vndna mshrm 231115
Pic: Vandana Murthy

Mushrooms go by different names, such as “bolete”, “puffball”, “stinkhorn”, and “morel”, and gilled mushrooms themselves are often called “agarics”.

Puffball mushroom:


Saucer mushrooms:



Their spores, called basidiospores, are produced on the gills and fall in a fine rain of powder from under the caps as a result.

Bracket mushrooms:


Scalloped edges:


Many species of mushrooms seemingly appear overnight, growing or expanding rapidly. This phenomenon is the source of several common expressions in the English language including “to mushroom” or “mushrooming” (expanding rapidly in size or scope) and “to pop up like a mushroom” (to appear unexpectedly and quickly). In reality all species of mushrooms take several days to form

The classic “toadstool” shape:




Though mushroom fruiting bodies are short-lived, the underlying network can itself be long-lived and massive. A colony of Armillaria solidipes (formerly known as Armillaria ostoyae) in Malheur National Forest in the United States is estimated to be 2,400 years old, possibly older, and spans an estimated 2,200 acres

Bright orange:




Mushrooms are used extensively in cooking, in many cuisines (notably Chinese, Korean, European, and Japanese). Though neither meat nor vegetable, mushrooms are known as the “meat” of the vegetable world.[21]

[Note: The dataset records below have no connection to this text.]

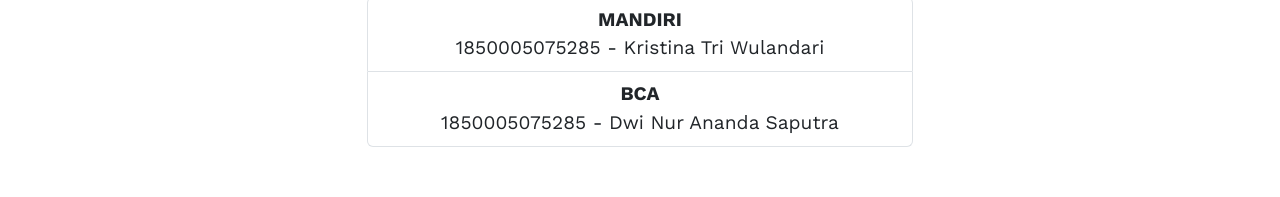
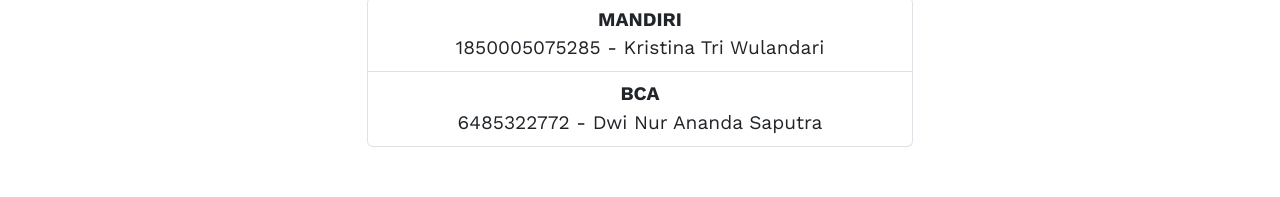
Before and after one commit to TinadanAnan/TinadanAnan.github.io, a plain HTML site: page index.html in a window 1280 px wide. Shown: the part 4392-4589 px from the top of the page. Drawn offline with nearby package versions, Linux system fonts and the light colour scheme; some packages are replaced by stand-ins of ours; a script that the page names is missing.

Commit message:
index.html

```diff
--- a/index.html
+++ b/index.html
@@ -298,7 +298,7 @@
             </li>
             <li class="list-group-item">
               <div class="fw-bold">BCA</div>
-              1850005075285 - Dwi Nur Ananda Saputra
+              6485322772 - Dwi Nur Ananda Saputra
             </li>
           </ul>
         </div>
```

Most mushrooms sold in supermarkets have been commercially grown on mushroom farms. The most popular of these, Agaricus bisporus, is considered safe for most people to eat because it is grown in controlled, sterilized environments. Several varieties of these are grown commercially, including whites, crimini, and portobello. Other cultivated species available at many grocers include Hericium erinaceus, shiitake, maitake (hen-of-the-woods),

Fan-shaped ones:




People who collect mushrooms for consumption are known as mycophagists, collecting them is known as mushroom hunting, or simply “mushrooming”.

Looking like a human brain!



This one was more than 6 inches in diameter:


You can see the human foot for reference:


More generally, and particularly with gilled mushrooms, separating edible from poisonous species requires meticulous attention to detail; there is no single trait by which all toxic mushrooms can be identified, nor one by which all edible mushrooms can be identified. Additionally, even edible mushrooms may produce allergic reactions in susceptible individuals, from a mild asthmatic response to severe anaphylactic shock.

Stunning lilac ones:


Mushrooms with psychoactive properties have long played a role in various native medicine traditions in cultures all around the world. They have been used as sacrament in rituals aimed at mental and physical healing, and to facilitate visionary states. One such ritual is the velada ceremony. A practitioner of traditional mushroom use is the shaman or curandera.Mushrooms can be used for dyeing wool and other natural fibers, too.


But of course, the best use of mushrooms, for me, is as food! Here’s one of the eateries around Hessarghatta, which specializes in mushroom (khumbh) dishses:

Hotel Oyster at Hessarghatta:


Here’s a mushroom dish at the eatery:


A most interesting and complex organism…that’s why I say that a mushroom is an example of a “fun guy”!



A delicate umbrella: